_RECORDS SHOWN:_
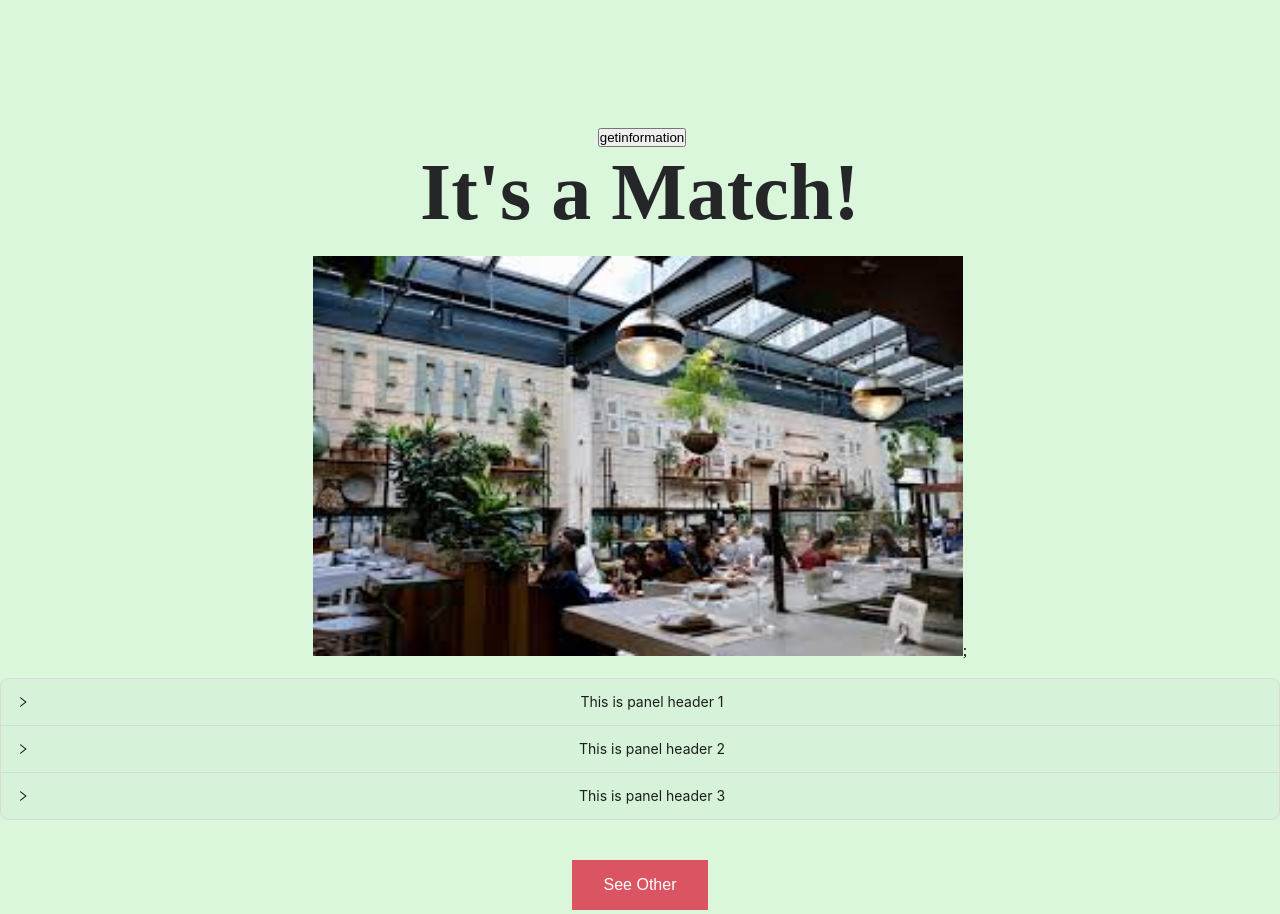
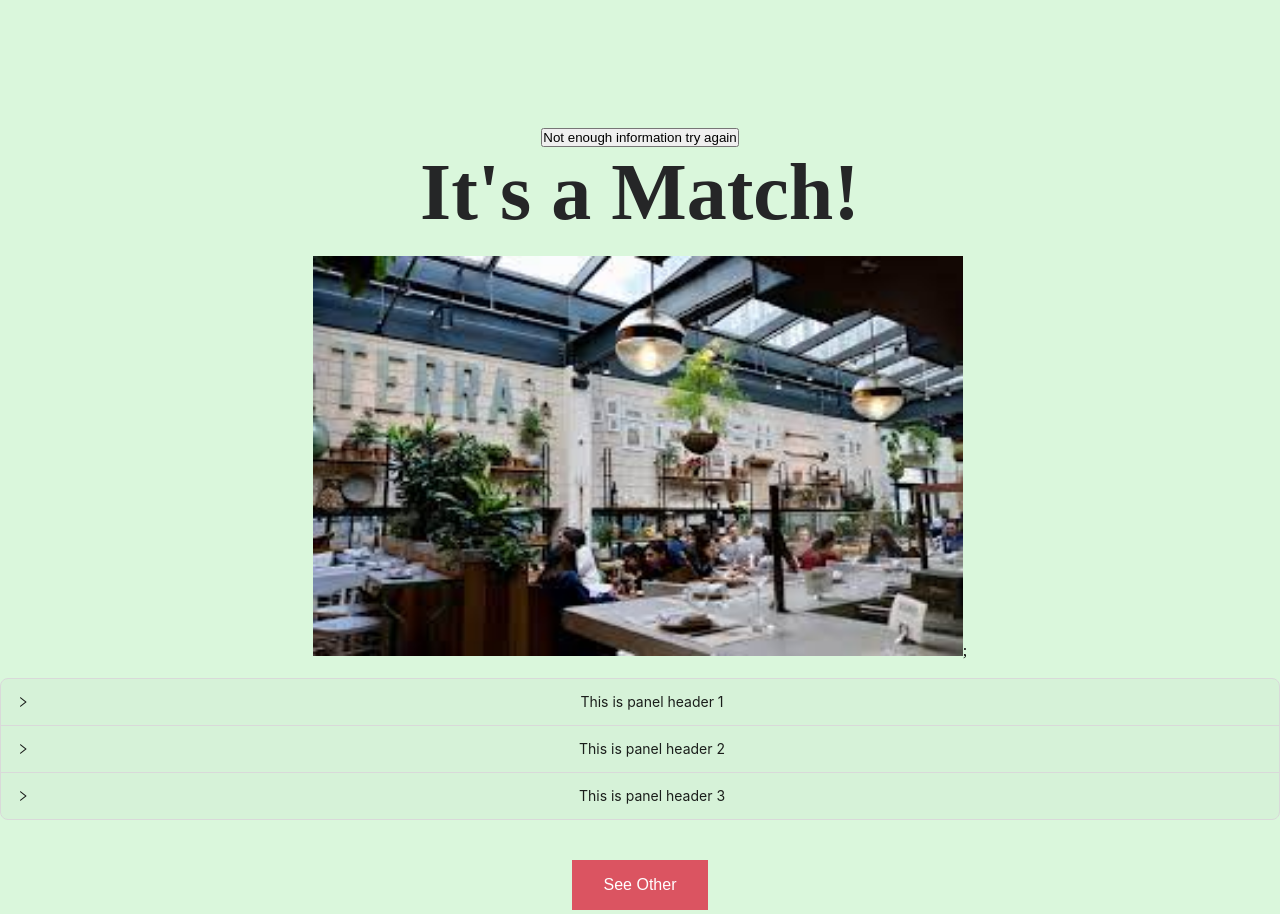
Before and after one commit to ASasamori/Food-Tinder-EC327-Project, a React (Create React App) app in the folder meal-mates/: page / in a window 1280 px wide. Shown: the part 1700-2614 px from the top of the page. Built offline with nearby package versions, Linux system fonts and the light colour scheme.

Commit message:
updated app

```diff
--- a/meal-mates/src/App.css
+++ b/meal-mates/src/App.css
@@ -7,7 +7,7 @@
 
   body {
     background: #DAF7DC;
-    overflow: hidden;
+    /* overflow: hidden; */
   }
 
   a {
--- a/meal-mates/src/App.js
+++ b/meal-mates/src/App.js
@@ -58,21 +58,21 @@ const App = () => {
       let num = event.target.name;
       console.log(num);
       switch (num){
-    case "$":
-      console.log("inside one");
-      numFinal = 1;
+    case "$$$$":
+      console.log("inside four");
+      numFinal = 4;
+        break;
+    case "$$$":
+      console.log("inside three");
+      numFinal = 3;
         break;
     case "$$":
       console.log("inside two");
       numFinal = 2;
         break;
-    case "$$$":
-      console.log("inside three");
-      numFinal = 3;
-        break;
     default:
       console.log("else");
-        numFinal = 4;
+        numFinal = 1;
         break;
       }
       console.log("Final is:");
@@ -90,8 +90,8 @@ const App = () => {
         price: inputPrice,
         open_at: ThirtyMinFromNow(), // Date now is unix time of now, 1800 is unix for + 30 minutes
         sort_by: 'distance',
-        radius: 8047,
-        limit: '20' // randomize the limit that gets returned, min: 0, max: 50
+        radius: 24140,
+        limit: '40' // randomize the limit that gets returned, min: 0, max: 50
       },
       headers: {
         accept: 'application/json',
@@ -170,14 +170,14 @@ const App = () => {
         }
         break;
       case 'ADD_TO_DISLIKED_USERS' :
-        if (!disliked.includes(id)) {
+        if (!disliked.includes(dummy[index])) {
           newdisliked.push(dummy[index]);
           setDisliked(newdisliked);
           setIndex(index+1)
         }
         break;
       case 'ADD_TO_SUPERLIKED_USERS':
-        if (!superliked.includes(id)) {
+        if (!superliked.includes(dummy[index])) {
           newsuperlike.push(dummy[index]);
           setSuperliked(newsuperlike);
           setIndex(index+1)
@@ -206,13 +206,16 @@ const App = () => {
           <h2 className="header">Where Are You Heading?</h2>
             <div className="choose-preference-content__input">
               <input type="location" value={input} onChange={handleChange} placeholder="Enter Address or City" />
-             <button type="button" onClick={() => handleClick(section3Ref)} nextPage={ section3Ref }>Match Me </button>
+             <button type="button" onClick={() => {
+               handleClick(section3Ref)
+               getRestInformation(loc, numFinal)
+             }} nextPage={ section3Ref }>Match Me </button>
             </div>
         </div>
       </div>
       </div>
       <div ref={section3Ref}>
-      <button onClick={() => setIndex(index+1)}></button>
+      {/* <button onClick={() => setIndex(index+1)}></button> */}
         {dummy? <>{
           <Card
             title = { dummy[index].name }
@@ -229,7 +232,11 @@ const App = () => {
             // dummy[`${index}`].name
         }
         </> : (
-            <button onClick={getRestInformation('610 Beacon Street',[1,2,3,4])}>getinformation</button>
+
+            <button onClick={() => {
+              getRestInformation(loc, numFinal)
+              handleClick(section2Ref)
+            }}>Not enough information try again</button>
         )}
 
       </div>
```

_TASK DESCRIPTION:_
Could you write out the records again exactly, omitting each image?

_SOLUTION TO THIS PROBLEM:_
Before and after one commit to ASasamori/Food-Tinder-EC327-Project, a React (Create React App) app in the folder meal-mates/: page / in a window 1280 px wide. Shown: the part 1700-2614 px from the top of the page. Built offline with nearby package versions, Linux system fonts and the light colour scheme.

Commit message:
updated app

```diff
--- a/meal-mates/src/App.css
+++ b/meal-mates/src/App.css
@@ -7,7 +7,7 @@
 
   body {
     background: #DAF7DC;
-    overflow: hidden;
+    /* overflow: hidden; */
   }
 
   a {
--- a/meal-mates/src/App.js
+++ b/meal-mates/src/App.js
@@ -58,21 +58,21 @@ const App = () => {
       let num = event.target.name;
       console.log(num);
       switch (num){
-    case "$":
-      console.log("inside one");
-      numFinal = 1;
+    case "$$$$":
+      console.log("inside four");
+      numFinal = 4;
+        break;
+    case "$$$":
+      console.log("inside three");
+      numFinal = 3;
         break;
     case "$$":
       console.log("inside two");
       numFinal = 2;
         break;
-    case "$$$":
-      console.log("inside three");
-      numFinal = 3;
-        break;
     default:
       console.log("else");
-        numFinal = 4;
+        numFinal = 1;
         break;
       }
       console.log("Final is:");
@@ -90,8 +90,8 @@ const App = () => {
         price: inputPrice,
         open_at: ThirtyMinFromNow(), // Date now is unix time of now, 1800 is unix for + 30 minutes
         sort_by: 'distance',
-        radius: 8047,
-        limit: '20' // randomize the limit that gets returned, min: 0, max: 50
+        radius: 24140,
+        limit: '40' // randomize the limit that gets returned, min: 0, max: 50
       },
       headers: {
         accept: 'application/json',
@@ -170,14 +170,14 @@ const App = () => {
         }
         break;
       case 'ADD_TO_DISLIKED_USERS' :
-        if (!disliked.includes(id)) {
+        if (!disliked.includes(dummy[index])) {
           newdisliked.push(dummy[index]);
           setDisliked(newdisliked);
           setIndex(index+1)
         }
         break;
       case 'ADD_TO_SUPERLIKED_USERS':
-        if (!superliked.includes(id)) {
+        if (!superliked.includes(dummy[index])) {
           newsuperlike.push(dummy[index]);
           setSuperliked(newsuperlike);
           setIndex(index+1)
@@ -206,13 +206,16 @@ const App = () => {
           <h2 className="header">Where Are You Heading?</h2>
             <div className="choose-preference-content__input">
               <input type="location" value={input} onChange={handleChange} placeholder="Enter Address or City" />
-             <button type="button" onClick={() => handleClick(section3Ref)} nextPage={ section3Ref }>Match Me </button>
+             <button type="button" onClick={() => {
+               handleClick(section3Ref)
+               getRestInformation(loc, numFinal)
+             }} nextPage={ section3Ref }>Match Me </button>
             </div>
         </div>
       </div>
       </div>
       <div ref={section3Ref}>
-      <button onClick={() => setIndex(index+1)}></button>
+      {/* <button onClick={() => setIndex(index+1)}></button> */}
         {dummy? <>{
           <Card
             title = { dummy[index].name }
@@ -229,7 +232,11 @@ const App = () => {
             // dummy[`${index}`].name
         }
         </> : (
-            <button onClick={getRestInformation('610 Beacon Street',[1,2,3,4])}>getinformation</button>
+
+            <button onClick={() => {
+              getRestInformation(loc, numFinal)
+              handleClick(section2Ref)
+            }}>Not enough information try again</button>
         )}
 
       </div>
```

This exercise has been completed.